Johannesburg: World Cup organisers have gone on the offensive to allay security fears and have promised tough measures to ensure an event-free competition, including close-circuit television to monitor grounds.
The World Cup's security directorate said they have put in place a 1,000-page blueprint, which had been shaped since talks on safety started in March 2001. South African police also went on full alert for the competition, shutting the gates at grounds around the country to restrict access to all but essential personnel. "Our general mission is to ensure a people-friendly, yet secure event," World Cup security chief Patric Ronan said. "We are planning to enhance South Africa's image through the World Cup," he added.
But the competition has been overshadowed by security concerns, especially in neighbouring Zimbabwe, where six games are to be played by England, Australia, Pakistan, India, Namibia and The Netherlands. The England team has already received anonymous letters threatening violence if they play in Harare. England, currently on tour in Australia, is due to begin its World Cup campaign in the Zimbabwean capital on February 13. On Friday, the International Cricket Council (ICC) unanimously gave the green light for the games to go ahead, following assurances that the players and officials' safety would be assured.
"We are complying with the security measures that the security directorate has set down," World Cup general manager in Zimbabwe David Everington assured. But he admitted that stadiums in Zimbabwe would not be fitted with close circuit television. "We are dealing with small grounds, which means that security details can keep watch manually rather than electronically," Everington said. Ronan added, "We are monitoring the situation in Zimbabwe very closely and are in contact there with officials on a day-to-day basis."
And security at the games will be tight - both for players and spectators alike, Ronan promised. Every member of the 14 teams to arrive in South Africa will be assigned bodyguards, while access to their hotel rooms will be strictly controlled. Upon arrival, the teams will be briefed by South African security specialists and police, who will talk to players about ICC regulations, as well as their personal safety. At the grounds, fans will be met by metal detectors and security personnel doing manual searches. "They will be looking for a host of restricted items, from firearms to bottles, to items that could be deemed as so-called 'ambush advertising'," Ronan said. Close circuit cameras will cast a beady eye over South African grounds, controlled from a central command post.

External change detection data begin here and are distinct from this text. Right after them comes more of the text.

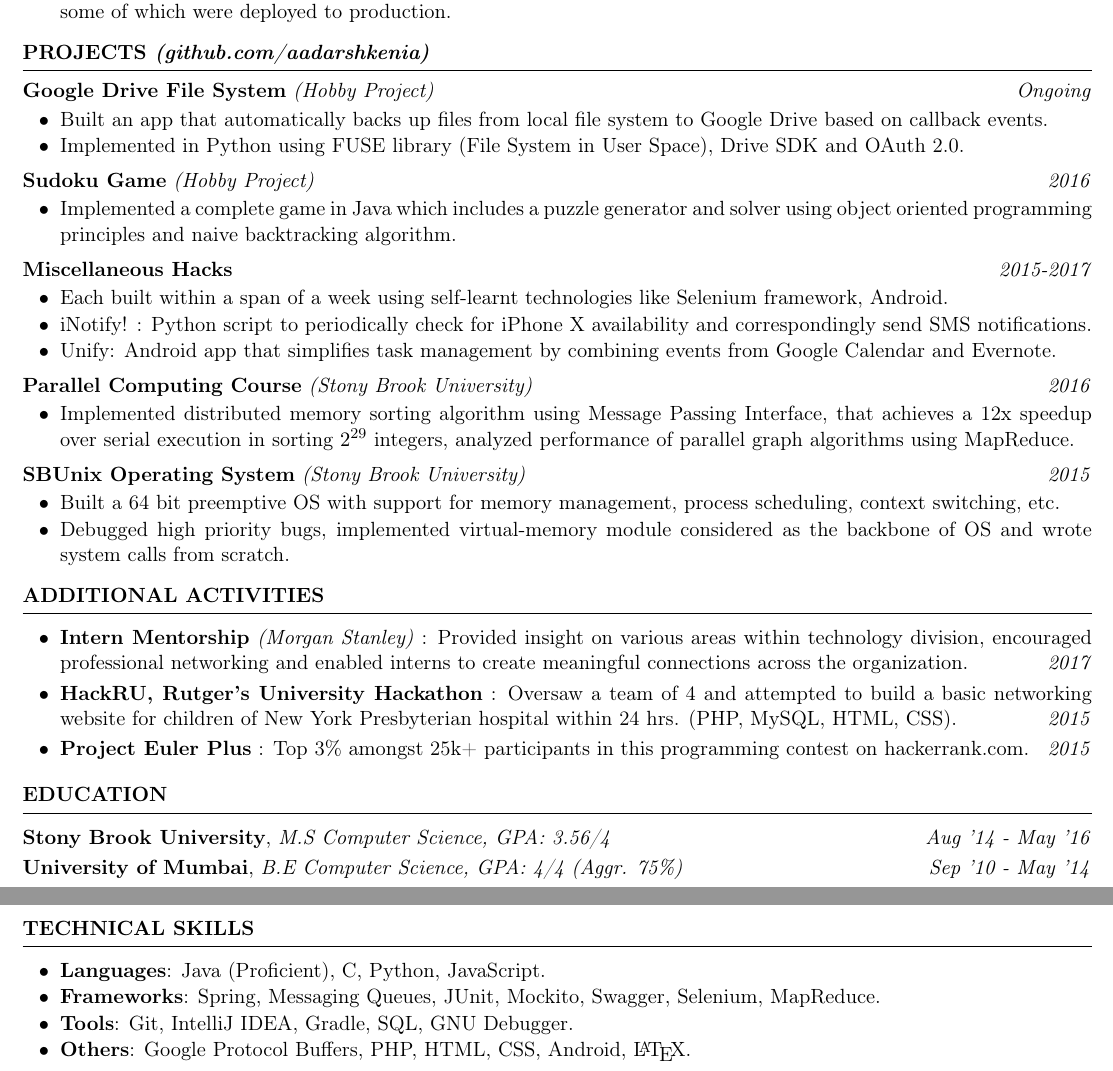
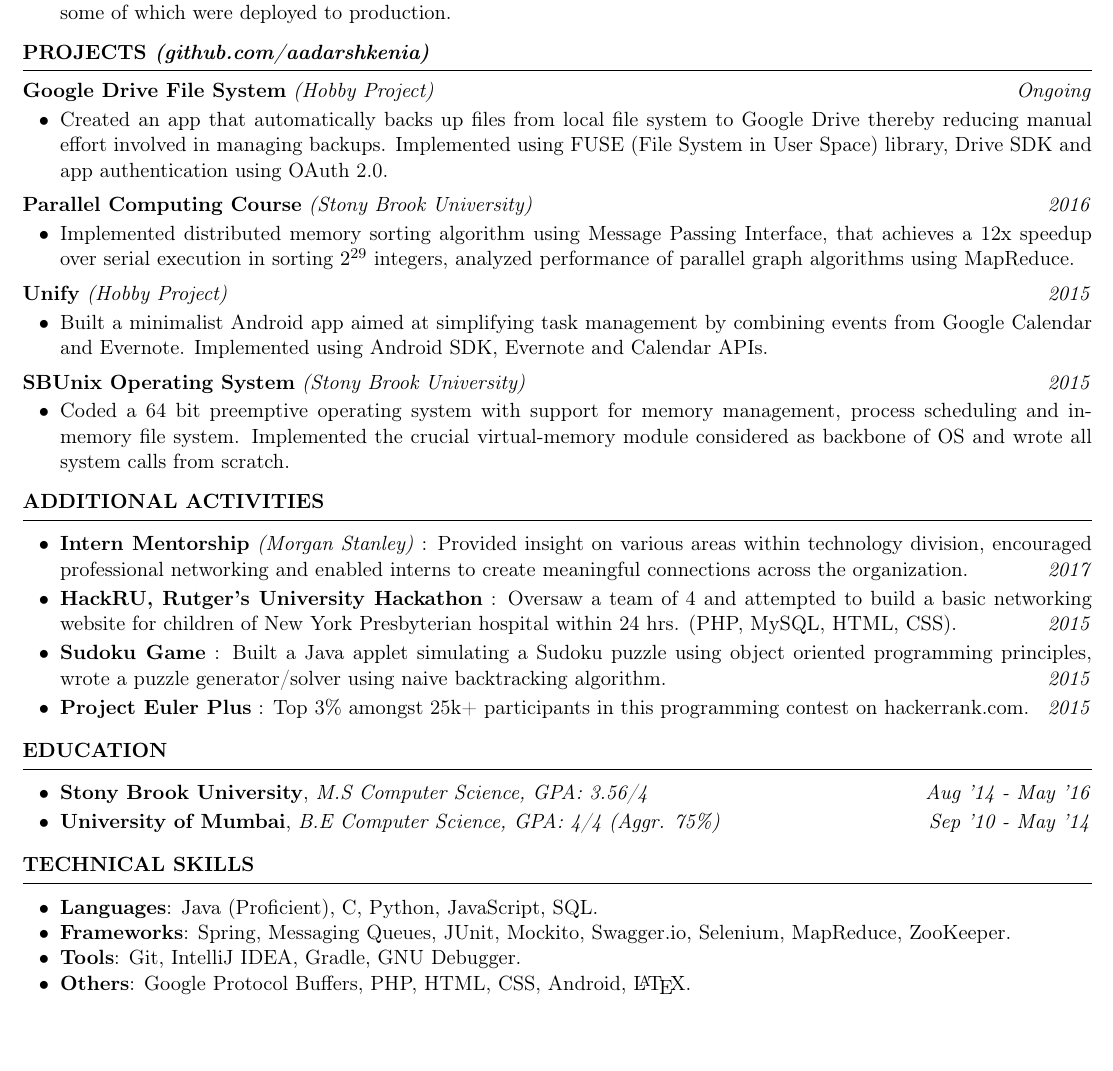
Before and after one commit to aadarshkenia/Resume, a LaTeX CV (resume.tex): two parts of pages 1 and 2 of 2 before the commit and part of the page after it, the two joined at a grey line, cut so that both start at the same text, the shorter picture padded with empty space. Compiled offline with pdfLaTeX.

Commit message:
Added bullets for everything, finalized projects and extracurriculars.

```diff
--- a/resume.tex
+++ b/resume.tex
@@ -58,8 +58,12 @@
     \vspace{-10pt}
 }
 
-\newcommand{\educationSectionSubheading}[3]{
-    \noindent \small{\textbf{#1, }\textit{#2 \hfill #3}}}
+\newcommand
+{\educationSectionSubheading}[3]{        \noindent \small{\textbf{#1, }\textit{#2 \hfill \textit{#3}}} \\
+    \vspace{-22pt}
+}
+
+\newcommand{\eduListItemWithDate}[3]{\item \small{\textbf{#1}, \textit{#2} \hfill \textit{#3}}}
 
 
 \newcommand{\sectionListStart}{
@@ -88,9 +92,11 @@
 \newcommand{\sectionListItemWithDate}[2]{\item \small{#1 \hfill \textit{#2}}}
 
 
-\newcommand{\eduListItemWithDate}[3]{\item \small{\textbf{#1}, \textit{#2} \hfill \textit{#3}}}
+% \newcommand{\eduListItemWithDate}[3]{\item \small{\textbf{#1}, \textit{#2} \hfill \textit{#3}}}
 
-\newcommand{\sectionListSubItem}[1]{\subitem \small{#1}}
+\newcommand{\projectNameListItem}[4]{
+\item \small{\textbf{#1} \textit{(#2)} : #3  \hfill \textit{#4}}
+}
 
 \newcommand{\technologiesListItem}[2]{
 \item \small{\textbf{#1}: #2
@@ -142,42 +148,27 @@
 
 %%%%%%%%%%%%%%%%%%%%%%%%%% PERSONAL PROJECTS %%%%%%%%%%%%%%%%%%%%%%%%%%%%%%%
 % \sectionHeadingWithLink{PROJECTS}{(github.com/aadarshkenia)}
-% \projectSectionSubheading{GDFS}{Personal Project}{Built an app that automatically backs up files from local file system to Google Drive. Implemented in Python using FUSE library (File System in User Space), Drive SDK and OAuth 2.0.}{Ongoing}
 
-% \projectSectionSubheading{Sudoku Game}{Personal Project}{Implemented a complete game in Java including a puzzle generator and solver using object oriented programming principles and naive backtracking algorithm.}{2016}
+% \sectionListStartWiderSpacing
+% \projectNameListItem{Google Drive File System}{Hobby Project}{Created app that automatically backs up files from local file system to Google Drive  thereby reducing manual effort involved in managing backups. Implemented in Python using FUSE (File System in User Space) library, Drive SDK and server-server authentication using OAuth 2.0.}{Ongoing}
 
-% \projectSectionSubheading{Unify}{Personal Project}{Wrote a minimalistic Anrdoid app that simplifies task management by unifying events from Google Calendar and Evernote.}{2015}
+% \projectNameListItem{Parallel Computing Course}{Stony Brook University}{Implemented distributed memory sorting algorithm using Message Passing Interface, that achieves a 12x speedup over serial execution in sorting $2^{29}$ integers, analyzed performance of parallel graph algorithms using MapReduce.}{2016}
 
-% \projectSectionSubheading{SBUnix Operation System}{SBU}{Built a preemptive OS with support for memory management, process scheduling, context switching and unix like shell. Implemented all system calls from scratch. C, ASM, QEMU emulator.}{2015}
+% \projectNameListItem{Unify}{Hobby Project}{Coded a minimalist Android app aimed at simplifying task management by combining events from Google Calendar and Evernote. Implemented using Android SDK, Evernote and Calendar APIs.}{2015}
 
-% \projectSectionSubheading{Parallel Computing Course}{SBU}{Implemented distributed sorting algorithms using Message Passing Interface, analyzed performance of parallelized graph algorithms using MapReduce.}{2016}
+% \projectNameListItem{SBUnix Operating System}{Stony Brook University}{Built a preemptive OS with support for memory management, process scheduling, context switching and unix like shell. Implemented all system calls from scratch. C, ASM, QEMU emulator.}{2015}
+% \sectionListEnd
+
 
 % %%%%%%%%%%%%%%%%%%%%%%%%%% PERSONAL PROJECTS %%%%%%%%%%%%%%%%%%%%%%%%%%%%%%%
 \sectionHeadingWithLink{PROJECTS}{(github.com/aadarshkenia)}
 \projectSectionSubheadingAlternate{Google Drive File System}{Hobby Project}{Ongoing}
 \sectionListStart
     \sectionListItem
-        Built an app that automatically backs up files from local file system to Google Drive based on callback events.
-    \sectionListItem
-        Implemented in Python using FUSE library (File System in User Space), Drive SDK and OAuth 2.0.
+        Created an app that automatically backs up files from local file system to Google Drive thereby reducing manual effort involved in managing backups. Implemented using FUSE (File System in User Space) library, Drive SDK and app authentication using OAuth 2.0.
+    % \sectionListItem
+    %     Implemented in Python using FUSE library (File System in User Space), Drive SDK and OAuth 2.0.
 \sectionListEnd
-
-\projectSectionSubheadingAlternate{Sudoku Game}{Hobby Project}{2016}
-\sectionListStart
-    \sectionListItem
-        Implemented a complete game in Java which includes a puzzle generator and solver using object oriented programming principles and naive backtracking algorithm.
-\sectionListEnd
-
-\projectSectionSubheadingAlternateNew{Miscellaneous Hacks}{2015-2017}
-\sectionListStart
-    \sectionListItem
-        Each built within a span of a week using self-learnt technologies like Selenium framework, Android.
-    \sectionListItem
-        iNotify! : Python script to periodically check for iPhone X availability and correspondingly send SMS notifications.
-    \sectionListItem
-        Unify: Android app that simplifies task management by combining events from Google Calendar and Evernote.
-\sectionListEnd
-
 
 \projectSectionSubheadingAlternate{Parallel Computing Course}{Stony Brook University}{2016}
 \sectionListStart
@@ -185,13 +176,35 @@
         Implemented distributed memory sorting algorithm using Message Passing Interface, that achieves a 12x speedup over serial execution in sorting $2^{29}$ integers, analyzed performance of parallel graph algorithms using MapReduce.
 \sectionListEnd
 
+
+\projectSectionSubheadingAlternate{Unify}{Hobby Project}{2015}
+\sectionListStart
+    \sectionListItem
+        Built a minimalist Android app aimed at simplifying task management by combining events from Google Calendar and Evernote. Implemented using Android SDK, Evernote and Calendar APIs.
+\sectionListEnd
+
 \projectSectionSubheadingAlternate{SBUnix Operating System}{Stony Brook University}{2015}
 \sectionListStart
     \sectionListItem
-        Built a 64 bit preemptive OS with support for memory management, process scheduling, context switching, etc.
-    \sectionListItem
-        Debugged high priority bugs, implemented virtual-memory module considered as the backbone of OS and wrote system calls from scratch.
+        Coded a 64 bit preemptive operating system with support for memory management, process scheduling and in-memory file system. Implemented the crucial virtual-memory module considered as backbone of OS and wrote all system calls from scratch.
+
 \sectionListEnd
+
+% \projectSectionSubheadingAlternate{Sudoku Game}{Hobby Project}{2016}
+% \sectionListStart
+%     \sectionListItem
+%         Built a complete game in Java using object oriented programming principles. Implemented the puzzle generator and solver using naive backtracking algorithm.
+% \sectionListEnd
+
+% \projectSectionSubheadingAlternateNew{Miscellaneous Hacks}{2015-2017}
+% \sectionListStart
+%     \sectionListItem
+%         Each built within a span of a week using self-learnt technologies like Selenium framework, Android.
+%     \sectionListItem
+%         iNotify! : Python script to periodically check for iPhone X availability and correspondingly send SMS notifications.
+%     \sectionListItem
+%         Unify: Android app that simplifies task management by combining events from Google Calendar and Evernote.
+% \sectionListEnd
 
 
 
@@ -228,10 +241,13 @@
 
 \sectionListItemWithDate{\textbf{HackRU, Rutger's University Hackathon} : Oversaw a team of 4 and attempted to build a basic networking website for children of New York Presbyterian hospital within 24 hrs. (PHP, MySQL, HTML, CSS).}{2015}
 
+\sectionListItemWithDate{\textbf{Sudoku Game} : Built a Java applet simulating a Sudoku puzzle using object oriented programming principles, wrote a puzzle generator/solver using naive backtracking algorithm.}{2015}
+
+
 \sectionListItemWithDate{\textbf{Project Euler Plus} : Top 3\% amongst 25k+ participants in this programming contest on hackerrank.com.}{2015}
 
-% \sectionListSubItem
-%
+
+% \sectionListItemWithDate{\textbf{Miscellanous Hacks} : Built various small tools in spare time, viz. a Python script for checking iPhone X availability and notify users accordingly, a Chrome extension for monitoring productivity and similarly others.}{2015-2017}
 
 \sectionListEnd
 % %%%%%%%%%%%%%%%%%%%%%%%%%% EXTRACURRICULAR ACTIVITIES %%%%%%%%%%%%%%%%%%%%%%%%%%%%%%%
@@ -249,22 +265,38 @@
 % \sectionListEnd
 
 %%%%%%%%%%%%%%%%%%%%%%%%%%%%%% EDUCATION  %%%%%%%%%%%%%%%%%%%%%%%%%%%%%%%%
+% \sectionHeading{EDUCATION}
+% \educationSectionSubheading
+% {Stony Brook  University}{M.S Computer Science, GPA: 3.56/4}{Aug '14 - May '16}
+% \sectionListStart
+% \sectionListItem
+%     Graduate coursework : Operating Systems, Data Structures \& Algorithms, Asynchronous Systems, Computational Biology, Parallel Computing.
+% \sectionListEnd
+
+% \educationSectionSubheading
+% {University of Mumbai}{B.E Computer Science, GPA: 4/4 (Aggr. 75\%)}{Sep '10 - May '14}
+% \sectionListStart
+% \sectionListItem
+%     Awarded 3\textsuperscript{rd} prize out of 30 projects for the project 'Virtual Stock Market' which simulates trade processing in stock markets.
+% \sectionListEnd
+
 \sectionHeading{EDUCATION}
-\sectionListStartNoBulletWiderSpacing
+\sectionListStartWiderSpacing
 \eduListItemWithDate
 {Stony Brook  University}{M.S Computer Science, GPA: 3.56/4}{Aug '14 - May '16}
 
 \eduListItemWithDate
 {University of Mumbai}{B.E Computer Science, GPA: 4/4 (Aggr. 75\%)}{Sep '10 - May '14}
 \sectionListEnd
+
 % %%%%%%%%%%%%%%%%%%%%%%%%%% LANGUAGES AND TECHNOLOGIES  %%%%%%%%%%%%%%%%%%%%%%%%%%%%%%%
 \sectionHeading{TECHNICAL SKILLS}
 \sectionListStart
-    \technologiesListItem{Languages}{Java (Proficient), C, Python, JavaScript.}
+    \technologiesListItem{Languages}{Java (Proficient), C, Python, JavaScript, SQL.}
 
-    \technologiesListItem{Frameworks}{Spring, Messaging Queues, JUnit, Mockito, Swagger, Selenium, MapReduce.}
+    \technologiesListItem{Frameworks}{Spring, Messaging Queues, JUnit, Mockito, Swagger.io, Selenium, MapReduce, ZooKeeper.}
 
-    \technologiesListItem{Tools}{Git, IntelliJ IDEA, Gradle, SQL, GNU Debugger.}
+    \technologiesListItem{Tools}{Git, IntelliJ IDEA, Gradle, GNU Debugger.}
 
     \technologiesListItem{Others}{Google Protocol Buffers, PHP, HTML, CSS, Android, \LaTeX.}
 \sectionListEnd
```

Nobody, except players and umpires will be allowed on the field, with a 1.7 metre moat covered by tangled netting standing between the spectators and the players. The penalties can be severe. For running onto the field, a perpetrator can get a fine of up to $ 4,000, or two years in jail, or both, Ronan said. "Even just an over-excited spectator can unintentionally run into a star player who then tears a ligament," said Ronan. South African police spokeswoman Charmain Muller said police started its deployment for the contest on Saturday. "We have started mobilising," she said but declined to give numbers on the ground. Suffice to say that like the successful UN Earth Summit last year, we will have enough people to deal with any eventuality," she said.